One hog producer in Nova Scotia is going to extraordinary measures to keep his farm free of a deadly pig virus.
A virus known as Porcine Epidemic Diarrhea (PED) originated in China and has been confirmed in Manitoba, Ontario and Prince Edward Island.
Porcine epidemic diarrhea poses no risk to people, but it’s having a dramatic effect on the pork industry.
The virus is highly contagious and it has already killed millions of piglets in the United States. So far, vaccines haven't worked.
Terry Beck, a Nova Scotia farmer, doesn’t want to risk his livestock. Instead of having trucks go to his farm to pick up hogs to take to slaughter, Beck drives his hogs a few kilometres down the road to meet the truck.
“I've got gloves here, latex gloves just so I'm not picking anything up from the truck if I happen to touch it. And I'm trying to avoid that so that I'm not going to track this back home," he said.
Truck driver Jonathan Huber travelled from Ontario to pick up some of Beck’s hogs. Ontario has 20 confirmed cases of the virus so he understands why local producers don't allow him anywhere near their farms.
"It's very serious. It's enough to put a lot of farmers out of business if they get it," said Huber.
"It's a risk, but you know the trailer is freshly washed and it's got all fresh new bedding and you know clean coveralls and plastic boots to prevent the spread as much as we possibly can."
The threat is so serious that Beck and Huber don’t even shake hands during the transfer. With a little prodding, 15 hogs worth $3,100 to Beck move from one truck to the other.
To date, Nova Scotia is free of PED. Beck's hoping to keep it that way.
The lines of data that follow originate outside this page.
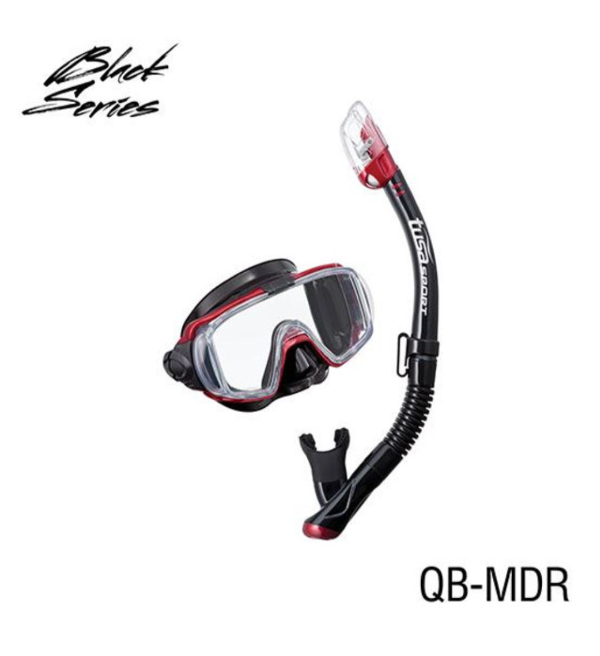
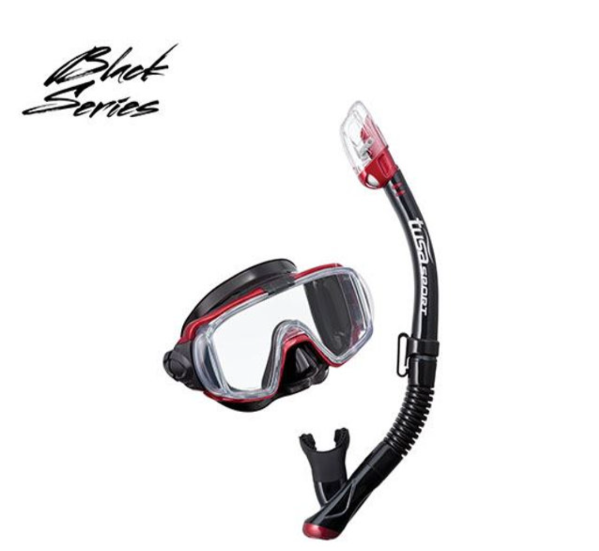
cambiosCasa

Changed region(s): [[0.2705, 0.1543, 0.7513, 0.9873], [0.0301, 0.0617, 0.3005, 0.216], [0.6912, 0.8639, 0.9616, 0.9256]]

diff --git a/js/main.js b/js/main.js
@@ -15,7 +15,7 @@ const productos = [
     nombre: "Snorkel rojo + Mascara",
     precio: 60,
     stock: 7,
-    urlImg:"https://i.ibb.co/M52qp2r/e438486c01efd7c13bc4d4779e233ebeac8300e497ae45660a46165b187db33610306.png"
+    urlImg:"https://i.ibb.co/yPZ0wbw/e438486c01efd7c13bc4d4779e233ebeac8300e497ae45660a46165b187db33610306.png"
   },
   {
     nombre: "Neoprene azul",
@@ -68,12 +68,24 @@ const verProducto = ({nombre,precio,stock,urlImg}) => {
   tarjeta.className = "tarjeta"
   tarjeta.innerHTML = `
                       <img src="${urlImg}" alt="">
-                      <h3>${nombre}</h3>
-                      <span>${precio}</span>
-                      <span>${stock}</span>
-                      <button>Add to cart</button>                    
+                      <div class="contenido">
+                      <h3> <b>${nombre}</b></h3>
+                      <span><b>Precio:</b> $${precio} <b>Stock:</b>${stock}</span>
+                      </div>
+                      <form id="formCarrito">
+                      <input type="number" value="1" min="1" max="${stock}" >
+                      <button type="submit">Add to cart</button>   
+                      </form>
+                                       
   `
   contenedorTarjetas.append(tarjeta)
+}
+
+const agregarCarrito = () =>{
+  const formCarrito = document.querySelector("#formCarrito")
+  formCarrito.addEventListener("submit",(e)=>{
+    e.preventDefault()
+  })
 }
 
 const verProductos = () =>{

diff --git a/scss/estilos.css b/scss/estilos.css
@@ -629,4 +629,70 @@ footer .logoWave {
   text-align: end;
   margin-top: -1.4em;
   padding-left: -10em;
+}
+
+#contenedorTarjetas {
+  display: flex;
+  flex-wrap: wrap;
+  justify-content: space-around;
+  background-color: rgb(255, 255, 255);
+  border-radius: 5px;
+  padding: 1em;
+  box-shadow: 10px 10px 4px rgba(255, 255, 255, 0.25);
+}
+
+.tarjeta {
+  width: 250px;
+  height: 32em;
+  border: 1px solid;
+  border-radius: 5px;
+  overflow: hidden;
+  display: flex;
+  flex-direction: column;
+  gap: 10px;
+  margin: 10px;
+}
+
+.tarjeta .contenido {
+  padding: 1em;
+  font-family: "Roboto";
+}
+
+.tarjeta img {
+  width: inherit;
+  height: 350px;
+  width: 100%;
+  -o-object-fit: cover;
+     object-fit: cover;
+}
+
+.tarjeta button {
+  border-radius: 10px;
+  background-color: #00E0FF;
+  font-family: "Roboto";
+  font-size: 1.8rem;
+  display: flex;
+  padding: 0em 4em;
+  margin: 0 0.2em 0.3em;
+}
+
+.tarjeta button:hover {
+  color: rgb(255, 255, 255);
+  background-color: #a7a7a7;
+}
+
+.carrito {
+  text-decoration: none;
+  position: relative;
+}
+
+.numeroCarrito {
+  background-color: #0199ad;
+  border-radius: 50%;
+  color: white;
+  padding: 2.5px 7.5px;
+  text-align: center;
+  position: absolute;
+  top: 35px;
+  left: 30px;
 }/*# sourceMappingURL=estilos.css.map */

diff --git a/scss/estilos.scss b/scss/estilos.scss
@@ -637,3 +637,72 @@ align-items: end;
     padding-left:-10em;
 
 }
+
+#contenedorTarjetas{
+    display: flex;
+    flex-wrap: wrap;
+    justify-content: space-around;
+    background-color: rgb(255, 255, 255);
+    border-radius: 5px;
+    padding:1em;
+    box-shadow: 10px 10px 4px rgba(255, 255, 255, 0.25);
+
+}
+
+.tarjeta{
+    width:250px;
+    height:32em;
+    border: 1px solid;
+    border-radius:5px;
+    overflow: hidden;
+    display:flex;
+    flex-direction: column;
+    gap:10px;
+    margin:10px;
+}
+
+.tarjeta .contenido{
+    padding:1em;
+    font-family: 'Roboto';
+}
+
+
+
+.tarjeta img {
+    width: inherit;
+    height: 350px;
+    width: 100%;
+    object-fit: cover;
+    
+}
+
+.tarjeta button{
+    border-radius: 10px;
+    background-color:#00E0FF;
+    font-family: 'Roboto';
+    font-size:1.8rem;
+    display:flex;
+    padding:0em 4em;
+    margin:0 0.2em 0.3em;
+
+}
+
+.tarjeta button:hover{
+    color:rgb(255, 255, 255);
+    background-color:#a7a7a7;
+}
+
+.carrito{
+    text-decoration: none;
+    position:relative;
+}
+.numeroCarrito{
+    background-color: #0199ad;
+    border-radius: 50%;
+    color:white;
+    padding:2.5px 7.5px;
+    text-align:center;
+    position:absolute;
+    top:35px;
+    left:30px;
+}

diff --git a/pages/tours.html b/pages/tours.html
@@ -39,9 +39,10 @@
             <a class="arrowText" href="#" tabindex="-1">
                 <img class="arrow" src="../assets/img/Arrow 1.svg" alt="arrow">
                 Join the experience
-            </a>
-            <a href="../pages/cart.html">
+            </a>  
+            <a class="carrito"href="../pages/cart.html">
                 <img src="../assets/img/cart.svg" alt="cart">
+                <span class="numeroCarrito">0</span>
             </a>
           </div>
         </div>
"Even though we do all these measures there's no guarantee. There just isn't a guarantee that we have done enough to prevent this from coming here," he said.
After moving the pigs from Beck’s white truck to the larger one destined for the slaughterhouse, Beck's truck is now considered contaminated. The truck will not go near Beck's farm again for another 36 hours.